Frank Lloyd Wright's (1867-1959) illustrious career began right in Oak Park, Illinois, in 1889, and for the next 20 years, Wright designed and built hundreds of homes and buildings in the Chicago area for a local architectural firm. There are several Wright buildings in Oak Park, including his own home and studio, which is located on Chicago Avenue.
Upon arriving at the Frank Lloyd Wright Home and Studio, you are greeted by several statues on the outside of the house and a beautiful garden in between the buildings. Tours of the home and studio are hourly, and you can get your tickets ($9 for adults) in the Gingko Bookstore, the souvenir shop. Photography isn't allowed in the studio and home, so you must check in all backpacks, cameras, and purses in the lockers located in the garden before going on tour.
After waiting about 20 minutes for the next tour to begin, we were greeted by our guide, Ted Smith, a retired Oak Park history teacher. You can tell that Ted loves his job as a volunteer for the Frank Lloyd Wright Foundation by his enthusiasm while showing us around the Wright complex and regaling us with stories and trivia questions about Wright's life and career.
Frank Lloyd Wright began his architectural career in Oak Park in 1889. He was a newlywed and built his home as a small cottage which went through numerous remodels and reconstructions in the next 20 years. Wright hated the ornate trimmings and stiffness of Victorian architecture and wanted to design homes and furniture that was nice to look at, but functional. Wright experimented with several styles and shapes in his home, which was expanded to house Wright, his wife, and six children.

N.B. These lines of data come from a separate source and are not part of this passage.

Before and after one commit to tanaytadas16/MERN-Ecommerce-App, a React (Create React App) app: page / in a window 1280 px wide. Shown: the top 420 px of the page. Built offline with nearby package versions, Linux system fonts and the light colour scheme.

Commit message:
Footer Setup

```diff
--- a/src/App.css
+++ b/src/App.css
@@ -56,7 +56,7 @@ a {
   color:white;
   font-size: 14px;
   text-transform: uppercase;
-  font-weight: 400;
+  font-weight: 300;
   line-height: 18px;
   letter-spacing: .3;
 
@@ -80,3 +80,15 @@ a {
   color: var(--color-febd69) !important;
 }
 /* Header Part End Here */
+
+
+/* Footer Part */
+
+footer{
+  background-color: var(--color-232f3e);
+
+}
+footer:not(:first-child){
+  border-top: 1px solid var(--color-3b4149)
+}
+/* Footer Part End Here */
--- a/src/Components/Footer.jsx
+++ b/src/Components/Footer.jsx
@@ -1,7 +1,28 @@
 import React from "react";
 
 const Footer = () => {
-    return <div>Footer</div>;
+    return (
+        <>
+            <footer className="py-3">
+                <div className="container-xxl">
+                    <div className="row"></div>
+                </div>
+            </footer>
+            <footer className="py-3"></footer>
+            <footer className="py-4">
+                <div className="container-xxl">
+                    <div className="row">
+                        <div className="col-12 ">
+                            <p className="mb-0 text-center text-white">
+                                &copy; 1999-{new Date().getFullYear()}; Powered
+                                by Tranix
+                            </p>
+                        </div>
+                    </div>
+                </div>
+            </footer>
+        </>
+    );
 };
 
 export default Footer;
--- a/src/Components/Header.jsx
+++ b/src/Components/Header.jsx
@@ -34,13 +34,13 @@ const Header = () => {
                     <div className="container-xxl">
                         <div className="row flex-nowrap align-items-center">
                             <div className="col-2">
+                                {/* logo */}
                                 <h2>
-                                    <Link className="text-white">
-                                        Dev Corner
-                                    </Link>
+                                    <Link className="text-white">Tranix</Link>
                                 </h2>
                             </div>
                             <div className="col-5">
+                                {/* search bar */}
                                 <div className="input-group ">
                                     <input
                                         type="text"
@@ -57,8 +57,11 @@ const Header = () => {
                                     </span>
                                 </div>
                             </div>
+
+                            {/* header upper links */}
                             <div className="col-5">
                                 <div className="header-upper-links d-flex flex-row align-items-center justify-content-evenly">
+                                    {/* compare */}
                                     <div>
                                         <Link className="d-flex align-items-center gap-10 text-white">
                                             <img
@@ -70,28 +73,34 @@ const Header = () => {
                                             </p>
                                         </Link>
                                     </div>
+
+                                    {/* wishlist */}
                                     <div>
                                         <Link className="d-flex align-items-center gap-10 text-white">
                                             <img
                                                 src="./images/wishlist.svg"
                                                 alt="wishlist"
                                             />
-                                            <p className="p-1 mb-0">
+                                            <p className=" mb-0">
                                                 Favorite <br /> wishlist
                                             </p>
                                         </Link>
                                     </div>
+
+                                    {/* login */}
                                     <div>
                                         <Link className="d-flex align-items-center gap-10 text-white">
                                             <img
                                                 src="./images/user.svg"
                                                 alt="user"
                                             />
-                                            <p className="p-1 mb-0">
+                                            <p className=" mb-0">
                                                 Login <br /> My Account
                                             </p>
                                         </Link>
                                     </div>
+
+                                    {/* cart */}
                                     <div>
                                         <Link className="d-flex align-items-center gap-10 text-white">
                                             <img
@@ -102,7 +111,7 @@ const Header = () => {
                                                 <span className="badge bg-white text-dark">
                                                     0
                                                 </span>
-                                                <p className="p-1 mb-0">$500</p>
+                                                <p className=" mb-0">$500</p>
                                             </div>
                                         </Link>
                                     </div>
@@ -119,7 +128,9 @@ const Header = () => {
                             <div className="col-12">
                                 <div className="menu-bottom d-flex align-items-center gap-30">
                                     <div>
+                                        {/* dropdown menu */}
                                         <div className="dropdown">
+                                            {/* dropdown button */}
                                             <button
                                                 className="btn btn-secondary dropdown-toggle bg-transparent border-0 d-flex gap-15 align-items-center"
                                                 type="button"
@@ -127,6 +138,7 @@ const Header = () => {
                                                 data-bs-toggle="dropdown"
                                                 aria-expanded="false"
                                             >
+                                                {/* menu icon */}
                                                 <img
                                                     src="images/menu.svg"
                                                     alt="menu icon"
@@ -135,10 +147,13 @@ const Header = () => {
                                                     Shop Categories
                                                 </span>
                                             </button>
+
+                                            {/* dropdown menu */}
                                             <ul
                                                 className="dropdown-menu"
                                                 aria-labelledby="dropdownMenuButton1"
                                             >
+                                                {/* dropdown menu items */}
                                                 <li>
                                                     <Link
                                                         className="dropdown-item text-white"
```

I found that many of the rooms give an optical illusion when you step in. The barrel-shaped children's room is long and narrow, but it is bigger than you think when you step inside. Wright designed his showroom for clients in an octagonal shape with many windows to give the room a lot of light for showing clients his architectural plans.
Scandal drove Frank Lloyd Wright from Oak Park in 1909 when he had an affair with a friend's wife. He fled to Europe for a while, but returned to Oak Park a couple of years later. Some people never got Wright's architectural style, but critics and fellow architects loved it and emulated it in their work.
The Frank Lloyd Wright Home and Studio is open from 11am to 3pm daily and only guided tours are available and leave on an hourly basis. Tours last about 45 minutes and are well worth your time.